11 Ways to Improve Your Focus — and Boost Your Performance
A recent study using mice found that when their attention improved, so did their cognitive performance. The same is true for humans. In any endeavor, whether it’s to beat a world record in sports or become the CEO of a company, when people learn how to sharpen their focus, they become smarter, more productive, and higher performing.
Focus is one of the essential traits necessary for achieving ambitious goals. Here are 11 ways to improve yours.
Stop responding to “emergencies.”
Stop allowing yourself to be distracted by the unimportant. If you’re spending 80 percent of your time handling customer complaints about hold times, when will you find time to identify the problem and integrate a new scheduling system? Keep your attention on tasks that specifically contribute to solving the problem. Let fires burn themselves out in the meantime.
Stop focusing on big problems.
The worst way to accomplish a big goal you’ve set is to focus on the problem itself. Instead, focus on the solution. Come up with three tasks to do each day that will get you closer to your goal. These are your “process goals.” Be relentless in your commitment to accomplish these three process goals each day. Don’t let anyone or anything keep you from completing them.
Be willing to disappoint.
When you’re focusing on getting your top three process goals done each day, you will occasionally disappoint colleagues, clients, and customers by not dropping everything to help them. That’s okay. Prioritizing your tasks doesn’t mean you’ll never help someone else out. It just means that you’ll get to it after you’ve made sure you have time for your most important tasks.
Walk toward unpleasant or stressful tasks.
The most important tasks each day are also typically the tasks we fear, dread, and avoid most. Tackling process goals daily won’t always produce immediate results. But being persistently focused on process goal completion will help you avoid unproductive slumps. On a daily basis, rally your energy and courage to tackle those daily goals that have the greatest influence on your performance and therefore success.

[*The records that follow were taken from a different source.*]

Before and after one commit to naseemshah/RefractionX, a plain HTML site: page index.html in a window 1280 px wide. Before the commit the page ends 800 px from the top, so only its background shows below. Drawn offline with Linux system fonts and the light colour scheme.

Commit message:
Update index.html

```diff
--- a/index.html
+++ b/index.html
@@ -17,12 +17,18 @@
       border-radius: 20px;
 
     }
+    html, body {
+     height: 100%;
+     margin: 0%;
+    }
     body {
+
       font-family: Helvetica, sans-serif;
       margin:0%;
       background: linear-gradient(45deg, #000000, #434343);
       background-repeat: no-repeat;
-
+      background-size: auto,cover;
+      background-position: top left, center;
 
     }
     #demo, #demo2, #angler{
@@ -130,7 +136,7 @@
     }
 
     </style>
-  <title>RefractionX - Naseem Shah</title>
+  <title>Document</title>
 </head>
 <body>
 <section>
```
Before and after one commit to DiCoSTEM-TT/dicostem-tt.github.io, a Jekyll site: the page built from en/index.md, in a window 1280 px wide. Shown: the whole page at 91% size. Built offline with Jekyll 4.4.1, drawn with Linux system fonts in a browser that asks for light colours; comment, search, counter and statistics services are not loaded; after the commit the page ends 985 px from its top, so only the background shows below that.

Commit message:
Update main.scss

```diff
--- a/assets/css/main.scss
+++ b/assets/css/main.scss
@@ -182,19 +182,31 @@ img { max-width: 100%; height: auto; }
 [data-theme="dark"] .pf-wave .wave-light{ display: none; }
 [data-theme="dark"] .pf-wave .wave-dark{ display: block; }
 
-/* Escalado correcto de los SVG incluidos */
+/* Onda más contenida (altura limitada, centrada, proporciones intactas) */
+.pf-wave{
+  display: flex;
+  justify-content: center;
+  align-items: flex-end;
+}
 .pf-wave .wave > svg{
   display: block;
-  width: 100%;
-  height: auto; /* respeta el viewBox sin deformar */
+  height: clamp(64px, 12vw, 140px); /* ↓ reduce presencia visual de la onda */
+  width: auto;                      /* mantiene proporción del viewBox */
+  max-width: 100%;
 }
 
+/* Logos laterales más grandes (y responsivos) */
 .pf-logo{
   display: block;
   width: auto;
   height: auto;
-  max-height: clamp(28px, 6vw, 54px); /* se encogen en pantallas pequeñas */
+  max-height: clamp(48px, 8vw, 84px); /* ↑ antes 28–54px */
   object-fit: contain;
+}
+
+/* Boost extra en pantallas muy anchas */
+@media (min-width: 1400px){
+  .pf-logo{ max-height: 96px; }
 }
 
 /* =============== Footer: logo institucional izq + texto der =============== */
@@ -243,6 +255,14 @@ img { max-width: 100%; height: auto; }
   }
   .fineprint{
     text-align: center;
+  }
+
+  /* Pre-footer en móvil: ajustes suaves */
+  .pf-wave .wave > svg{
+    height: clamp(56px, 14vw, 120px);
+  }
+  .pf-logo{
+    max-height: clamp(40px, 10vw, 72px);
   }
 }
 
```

You have only so much self-control within you, so spend it on what is most important. Limit the temptations in your life so you don’t deplete your reserve of discipline before getting priorities done. If you have a weakness for “surfing the net,” then don’t go online. If you have difficulty saying, “I can’t talk now, I’m working” to friends who call during the day, let their calls go to voicemail. Or do your most trying tasks very early in the day, before distractions intrude.
Just as baseball players practice swinging with a weighted bat so that in a game batting feels easy, you can improve your discipline by pushing yourself to be more disciplined than usual. Choose one process goal to overachieve one time per week. If one of your process goals is to make 10 cold calls a day, then once a week do 15. If you choose Friday, the hardest day to stay disciplined, it will reinforce your ability to maintain discipline and focus the other weekdays.
Team up with a “mental” coach.
Many of us perform better when we know someone is watching us or we feel accountable to someone else. Yet a part of being a high performer requires that you watch, evaluate, and are accountable to yourself. So conjure up a coach in your mind. Think of someone who inspired you, challenged you, and served as a role model. When faced with a daunting task, ask yourself, “What would So-and-So do if she had two reports and only 24 hours to complete them?”
Control your “performance arousal.”
A good way to increase focus and hence performance success is learning how to moderate your performance arousal. That’s the feeling of being pumped up with potential energy and you’re super aware, ready to rumble, and psyched. On a 10-point scale, with 1 being half asleep, and 10 performing at 1,000 mph, you want to be at a number in between that feels more like the perfect symphony of calm, aggressive, and confident. The best way to control performance arousal is to be super prepared for the task that awaits you.
Maintaining focus is dependent on good health. Lack of sleep, depleted energy from overindulging the night before, poor nutrition, too much caffeine, and too little exercise are all factors that interfere with one’s ability to focus. If you have a big goal to achieve, “train” for it like a professional athlete. For optimal mental focus and performance, take a holistic approach to physical and mental health — sleep, rest, low stress, good diet, and vigorous exercise.
Drill, baby, drill.
Among teams of equal talent, winning and losing are determined in the preparation. Legendary NFL coach Vince Lombardi led his teams to greatness by drilling plays again and again and again. His power sweep (a simple play that relied on the perfect execution of the fundamentals of blocking and teamwork) dominated pro football for 10 years. Know every detail that goes into your process goals, and drill, baby, drill until they become second nature.
Do a mental workout every day.
Doing my 100-Second Mental Workout every day reinforces your goal, the process needed to accomplish it, and jumpstarts your motivation and focus. In my book, Executive Toughness, I explain this in detail. Briefly, it’s this: Step 1: take a deep centering breath to get calm and focused. Step 2: state who you are as if you’d already achieved your goal. Step 3: play a mental video of what your life is like as if you’d accomplished your goal. Step 4: repeat step 2. Step 5: Take another centering breath.
|Print article||This entry was posted by Jason Selk on April 15, 2012 at 6:26 pm, and is filed under Mental Toughness. Follow any responses to this post through RSS 2.0. You can leave a response or trackback from your own site.|